Task directions ▸ For each line of the listing that contains "const", make a copy and return it.

_ _ _

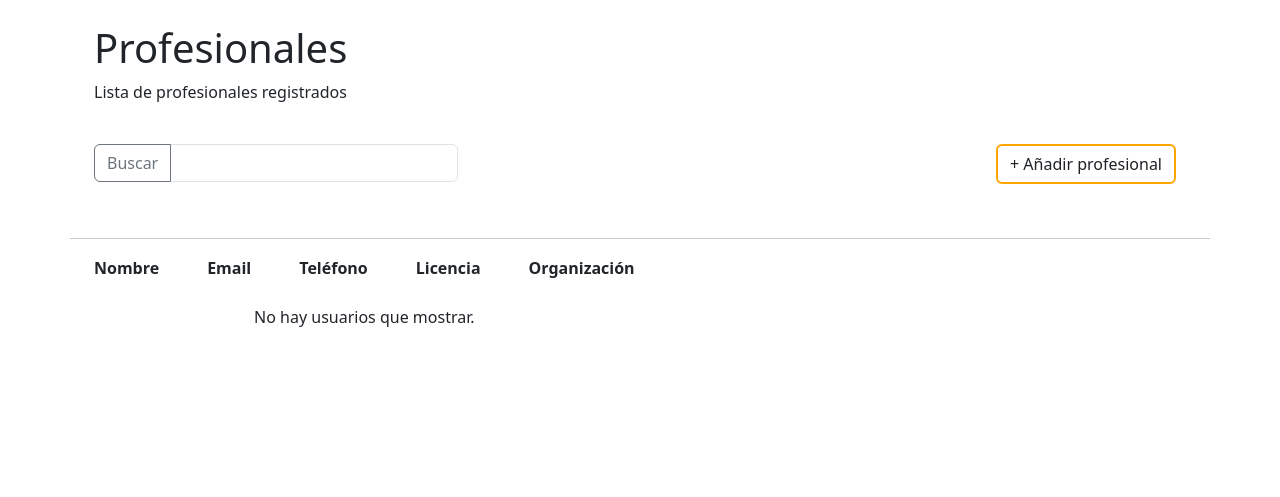
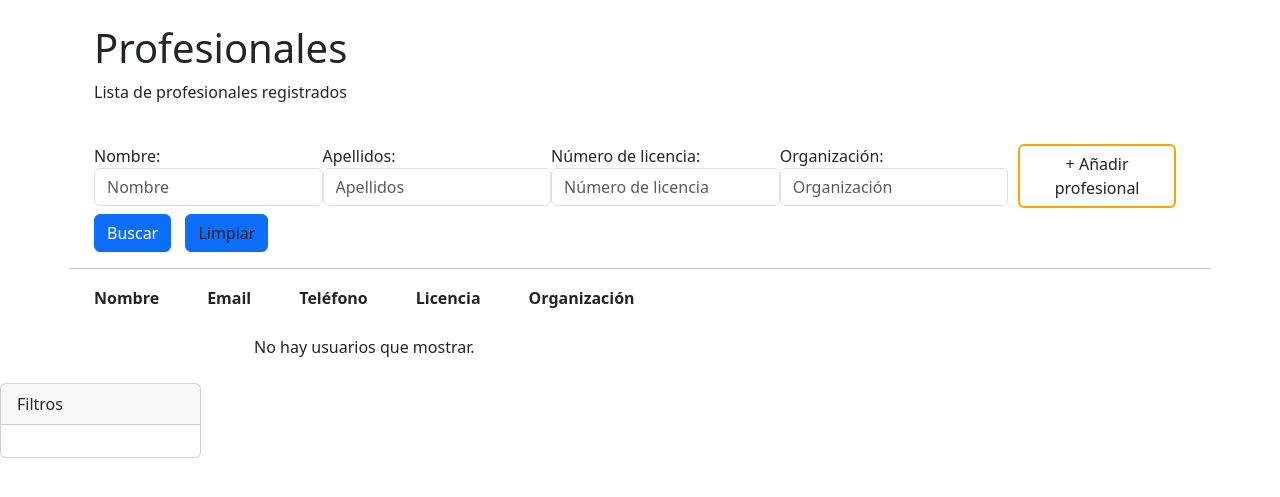
Before and after one commit to ISPP-Grupo-10/cocemfe-sevilla, a Django app: page /professionals/ in a window 1280 px wide. Shown: the part 80-577 px from the top of the page. Run offline with Django 5.2, Linux system fonts and the light colour scheme; data that the repository does not hold is empty; some libraries are stand-ins or nearby versions.

Commit message:
feat: arreglo lista profesionales

```diff
--- a/cocemfe_sevilla/professionals/templates/professional_list.html
+++ b/cocemfe_sevilla/professionals/templates/professional_list.html
@@ -18,11 +18,34 @@
   <div class="flex-1 overflow-y-auto">
     <div class="container flex flex-col gap-4 px-0 py-6 sm:gap-6"> <!-- Ajuste de los márgenes -->
       <div class="w-full px-4 space-y-4 d-flex flex-row justify-content-between">
-        <div class="col-4 max-w-lg space-y-1 mb-4 d-flex flex-col">
-          <div class="input-group mb-3 col-3">
-            <button class="btn btn-outline-secondary" type="button" id="button-addon1">Buscar</button>
-            <input type="text" class="form-control form-control-xs" placeholder="" aria-label="Example text with button addon" aria-describedby="button-addon1" style="width: 200px;">
+        <div class="d-flex flex-row">
+          <form id="searchForm" method="GET" action="{% url 'professional_list' %}" class="flex-form">
+            <div class="d-flex flex-col">
+              <div class="form-group2">
+                <label for="name">Nombre:</label>
+                <input type="text" name="name" id="name" value="{{ name_filter }}" class="form-control" placeholder="Nombre">
+              </div>
+              <div class="form-group2">
+                  <label for="surname">Apellidos:</label>
+                  <input type="text" name="surname" id="surname" value="{{ surname_filter }}" class="form-control" placeholder="Apellidos">
+              </div>
+              <div class="form-group2">
+                <label for="license_number">Número de licencia:</label>
+                <input type="text" name="license_number" id="license_number" value="{{ license_number }}" class="form-control" placeholder="Número de licencia">
+              </div>
+              <div class="form-group2">
+                  <label for="organization">Organización:</label>
+                  <input type="text" name="organization" id="organization" value="{{ organization }}" class="form-control" placeholder="Organización">
+              </div>
+            </div>
+
+
+
+          <div class="form-group2 mt-2 text-right" style="flex-direction: row;">
+              <button type="submit" class="btn btn-primary">Buscar</button>
+              <a href="{% url 'professional_list' %}" class="btn btn-primary">Limpiar</a>
           </div>
+          </form>
         </div>
         <div>
           <a href="{% url 'upload_pdf' %}" class="btn btn-orange">+ Añadir profesional</a>
@@ -37,7 +60,7 @@
                 <th class="h-12 px-4 text-left align-middle font-medium text-muted-foreground [&amp;:has([role=checkbox])]:pr-0">
                   Nombre
                 </th>
-                <th class="h-12 px-4 text-left align-middle font-medium text-muted-foreground [&amp;:has([role=checkbox])]:pr-0">
+                <th class="h-12 px-4 text-left align-middle font-medium text-muted-foreground ">
                   Email
                 </th>
                 <th class="h-12 px-4 text-left align-middle font-medium text-muted-foreground [&amp;:has([role=checkbox])]:pr-0">
@@ -108,7 +131,18 @@
       </div>
     </div>
   </div>
+  <div class="col-md-2" style="padding-right: 0;">
+    <div class="card" style="margin-right: 12px;">
+        <div class="card-header">
+            Filtros
+        </div>
+        <div class="card-body">
+            <form id="searchForm" method="GET" action="{% url 'professional_list' %}" class="flex-form">
 
+            </form>
+        </div>
+    </div>
+</div>
 </div>
 
 <script>
```
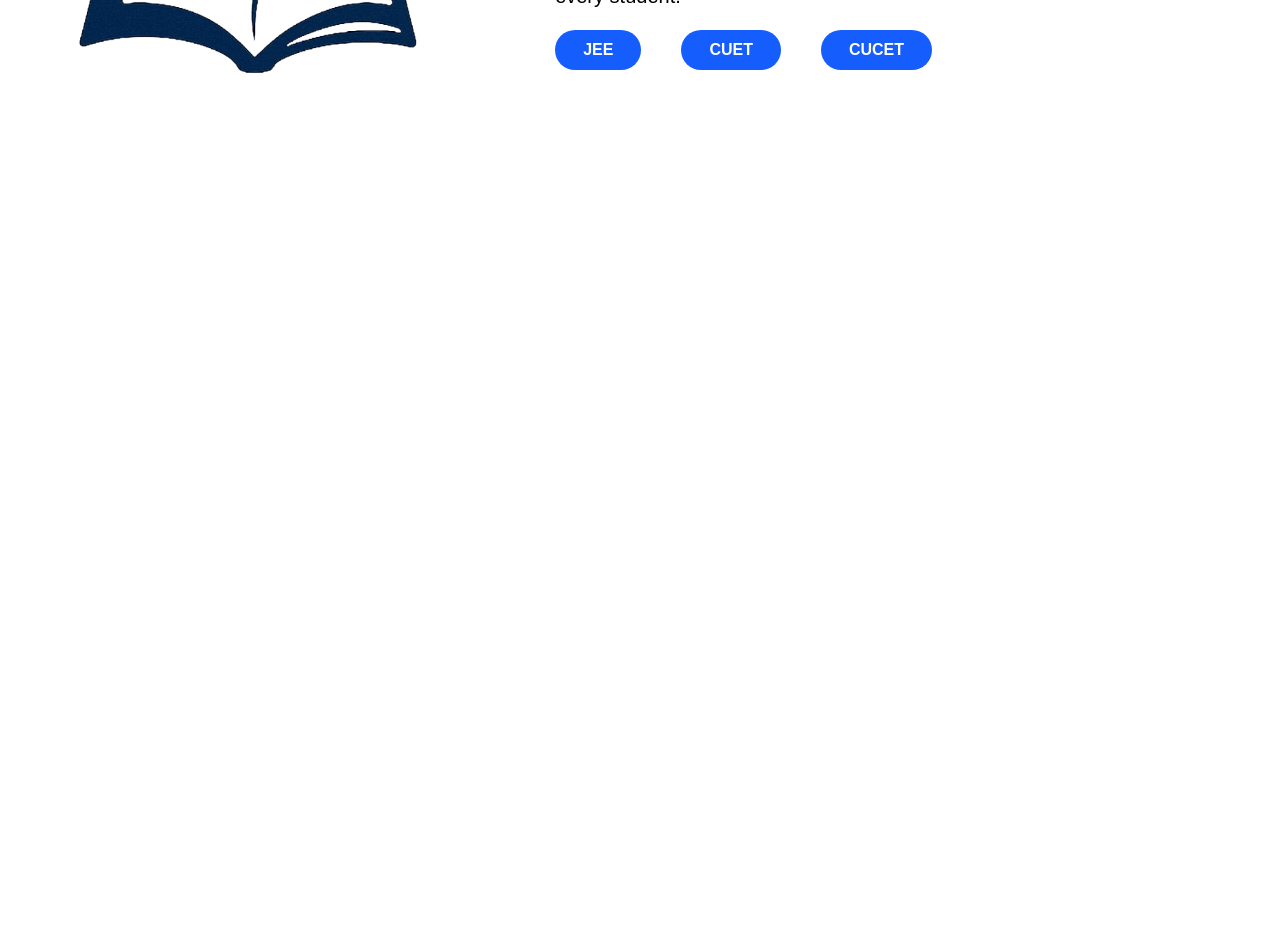
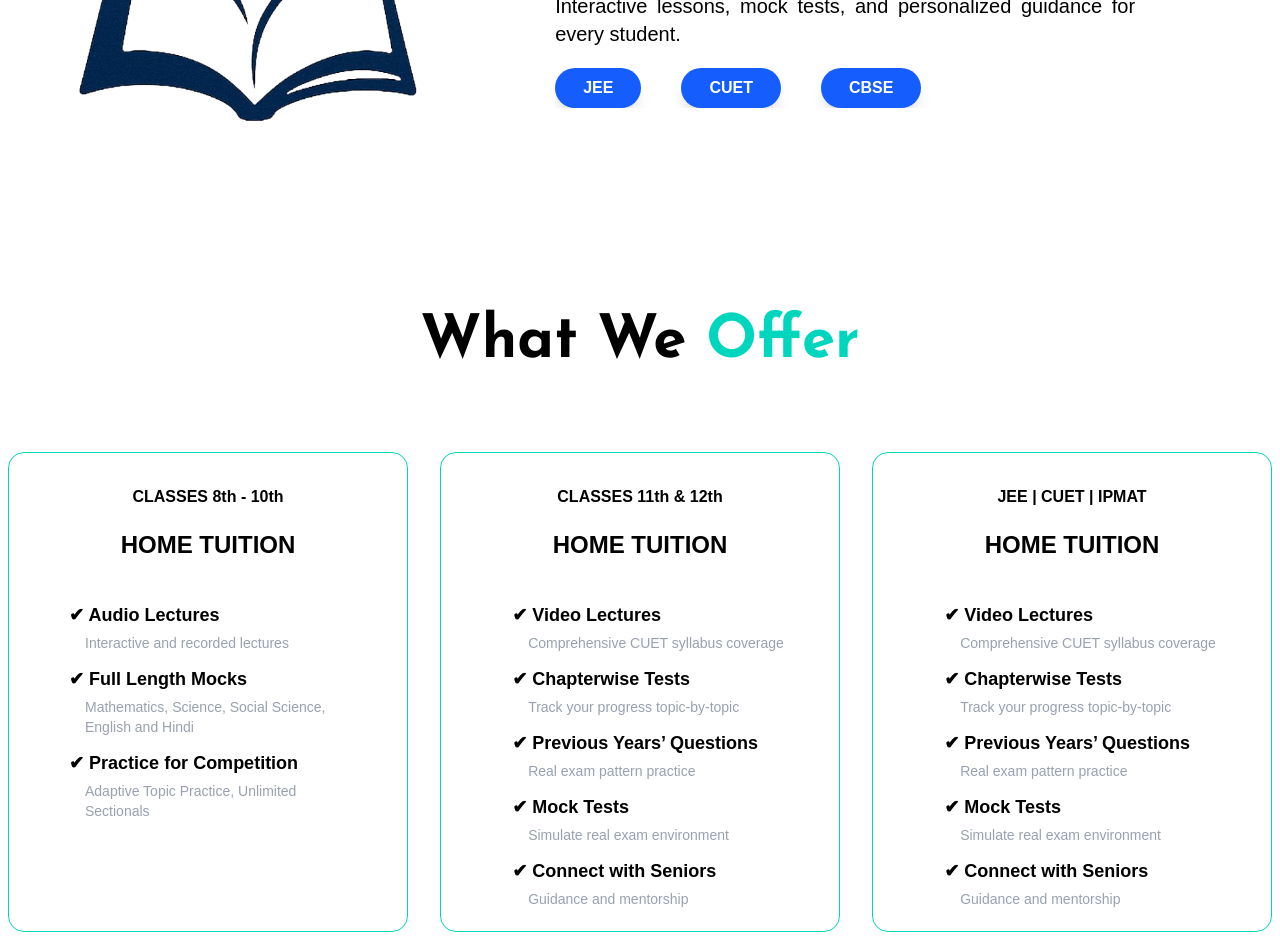
Before and after one commit to eklavyapopli-ship-it/TuisoraEducation, a Next.js app: page / in a window 1280 px wide. Shown: the part 408-1360 px from the top of the page. Before the commit the page ends 800 px from the top, so only its background shows below. Built offline with nearby package versions, Linux system fonts and the light colour scheme.

Commit message:
layout changes and OfferCards added

```diff
--- /dev/null
+++ b/app/(home)/OfferCards.tsx
@@ -0,0 +1,32 @@
+import React from 'react'
+import { Josefin_Sans } from 'next/font/google'
+import { OfferHeads } from '@/components/lib/headings'
+import { div, h1 } from 'framer-motion/client'
+const josefin = Josefin_Sans({
+  subsets: ['latin'],
+})
+const OfferCards = () => {
+  return (
+    <section className='w-screen h-[80vh]'>
+      <div className={`text-center lg:text-6xl text-4xl font-bold text-black ${josefin.className}`}>What We <span className='text-teal-400'>Offer</span></div>
+      <div className='w-full h-fit flex justify-center lg:space-y-0 space-y-5  mt-15 lg:space-x-8 lg:mt-20 lg:flex-row flex-col lg:place-content-center place-items-center'>
+        {OfferHeads.map((item)=>(
+          <div className='flex flex-col lg:h-120 h-fit rounded-2xl border-teal-400 place-items-center border py-8 lg:w-100 w-80  px-15 space-y-5' key={item.id}>
+            <span className='text-black font-bold'>{item.name}</span>
+            <h1 className='font-bold text-black text-2xl'>HOME TUITION</h1>
+            <div className='lg:mt-5  space-y-3'>
+              {item.features.map((feature)=>(
+                <div key={feature.featureId} className='space-y-1'>
+                <div className='text-black font-bold lg:text-lg text-sm'>{feature.main}</div>
+                <div className='text-gray-400 text-sm relative left-4'>{feature.sub}</div>
+                </div>
+              ))}
+            </div>
+            </div>
+        ))}
+      </div>
+    </section>
+  )
+}
+
+export default OfferCards
--- /dev/null
+++ b/app/(home)/StudyMaterial.tsx
@@ -0,0 +1,9 @@
+import React from 'react'
+
+const StudyMaterial = () => {
+  return (
+    <div>StudyMaterial</div>
+  )
+}
+
+export default StudyMaterial
--- a/app/(home)/hero.tsx
+++ b/app/(home)/hero.tsx
@@ -6,8 +6,8 @@ import { div } from 'framer-motion/client';
 import Link from 'next/link';
 const Hero = () => {
   return (
-    <section className='w-full flex justify-center'>
-    <div className='flex flex-col lg:flex-row place-content-center place-items-center  md:justify-center lg:space-x-30 space-y-10 lg:mt-20 mt-10  max-w-6xl'>
+    <section className='w-full flex place-content-center place-items-start md:place-items-center  lg:h-[80vh] h-[60vh]'>
+    <div className='flex flex-col lg:flex-row place-content-center place-items-center  md:justify-center lg:space-x-30 space-y-10 mt-10 lg:mt-0  max-w-6xl'>
         <motion.div
          style={{overflow:"hidden"}}
         initial={{x:-180,opacity:0}}
@@ -29,10 +29,10 @@ const Hero = () => {
       style={{  display: 'inline-block' }}
       repeat={Infinity}
     /></div>
-        <p className='text-black text-sm md:text-xl mt-10 lg:text-justify text-center w-80 sm:w-145'>Interactive lessons, mock tests, and personalized guidance for every student.</p>
-        <div className='flex space-x-10 mt-5 justify-center'>
+        <p className='text-black text-sm md:text-xl mt-5 lg:text-justify text-center w-80 sm:w-145'>Interactive lessons, mock tests, and personalized guidance for every student.</p>
+        <div className='flex space-x-10 mt-5 place-content-center md:w-fit w-screen'>
         {HeroLinks.map((item)=>(
-          <Link key={item.id} href={item.link} ><div className='bg-blue-600 text-white text-center text-md md:px-7 md:py-2 py-1 px-5 font-bold rounded-full hover:bg-blue-700'>{item.name}</div></Link>
+          <Link key={item.id} href={item.link} ><div className='bg-blue-600 text-white text-center text-md md:px-7 md:py-2 py-1 px-5 font-bold rounded-full hover:bg-blue-700  shadow-lg'>{item.name}</div></Link>
         ))}</div>
         </motion.div>
     </div>
--- a/app/(home)/page.tsx
+++ b/app/(home)/page.tsx
@@ -1,8 +1,10 @@
 import Hero from "./hero"
+import OfferCards from "./OfferCards"
 const Home = () => {
   return (
    <>
    <Hero/>
+   <OfferCards/>
    </>
   )
 }
--- a/app/globals.css
+++ b/app/globals.css
@@ -1,4 +1,5 @@
 @import "tailwindcss";
+
 
 :root {
   --background: #ffffff;
--- a/components/Navbar.tsx
+++ b/components/Navbar.tsx
@@ -18,7 +18,7 @@ const navVariant = {
 };
 
   return (
-    <motion.div animate="visible" variants={navVariant} initial="hidden" className='flex bg-white justify-around h-23 place-items-center  shadow-md w-full  top-0 sticky'>
+    <motion.div animate="visible" variants={navVariant} initial="hidden" className='flex bg-white justify-around h-20 place-items-center  shadow-md w-full  top-0 sticky'>
         <Image src="/logo.png" alt='' width={100} height={80}/>
     <div className='flex gap-8 ' >{links.map((item)=>(
         <Link key={item.id} href={item.link} target='__blank'>
--- /dev/null
+++ b/components/lib/headings.ts
@@ -0,0 +1,96 @@
+interface OfferHeads{
+    id:number;
+    name:string;
+    feature:string;
+    featureId:number;
+    main:string;
+    sub:string;
+}
+
+export const OfferHeads = [
+    {
+        id:1,
+        name: "CLASSES 8th - 10th",
+        features:[
+            {
+
+                featureId:1,
+                main:"✔ Audio Lectures",
+                sub:"Interactive and recorded lectures"
+            },
+            {
+                featureId:2,
+                main:"✔ Full Length Mocks",
+                sub:"Mathematics, Science, Social Science, English and Hindi"
+            },
+            {
+                featureId:3,
+                main:"✔ Practice for Competition",
+                sub:"Adaptive Topic Practice, Unlimited Sectionals"
+            },
+        ]
+
+    },
+    {
+        id:2,
+        name: "CLASSES 11th & 12th",
+        features:[
+            {
+                featureId:1,
+                main:"✔ Video Lectures",
+                sub:"Comprehensive CUET syllabus coverage"
+            },
+            {
+                featureId:2,
+                main:"✔ Chapterwise Tests",
+                sub:"Track your progress topic-by-topic"
+            },
+            {
+                featureId:3,
+                main:"✔ Previous Years’ Questions",
+                sub:"Real exam pattern practice"
+            },
+            {
+                featureId:4,
+                main:"✔ Mock Tests",
+                sub:"Simulate real exam environment"
+            },
+            {
+                featureId:5,
+                main:"✔ Connect with Seniors",
+                sub:"Guidance and mentorship"
+            },
+        ]
+    },
+    {
+        id:3,
+        name: "JEE | CUET | IPMAT",
+        features:[
+            {
+                featureId:1,
+                main:"✔ Video Lectures",
+                sub:"Comprehensive CUET syllabus coverage"
+            },
+            {
+                featureId:2,
+                main:"✔ Chapterwise Tests",
+                sub:"Track your progress topic-by-topic"
+            },
+            {
+                featureId:3,
+                main:"✔ Previous Years’ Questions",
+                sub:"Real exam pattern practice"
+            },
+            {
+                featureId:4,
+                main:"✔ Mock Tests",
+                sub:"Simulate real exam environment"
+            },
+            {
+                featureId:5,
+                main:"✔ Connect with Seniors",
+                sub:"Guidance and mentorship"
+            },
+        ]
+    },
+]
--- a/components/lib/navlinks.ts
+++ b/components/lib/navlinks.ts
@@ -50,7 +50,7 @@ export const HeroLinks = [
     },
     {
         id:3,
-        name: "CUCET",
+        name: "CBSE",
         link:""
     }
 ]
```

_ _ _

Expected answer ▸
+const josefin = Josefin_Sans({
+const OfferCards = () => {
+const StudyMaterial = () => {
 const Hero = () => {
@@ -29,10 +29,10 @@ const Hero = () => {
 const Home = () => {
@@ -18,7 +18,7 @@ const navVariant = {
+export const OfferHeads = [
@@ -50,7 +50,7 @@ export const HeroLinks = [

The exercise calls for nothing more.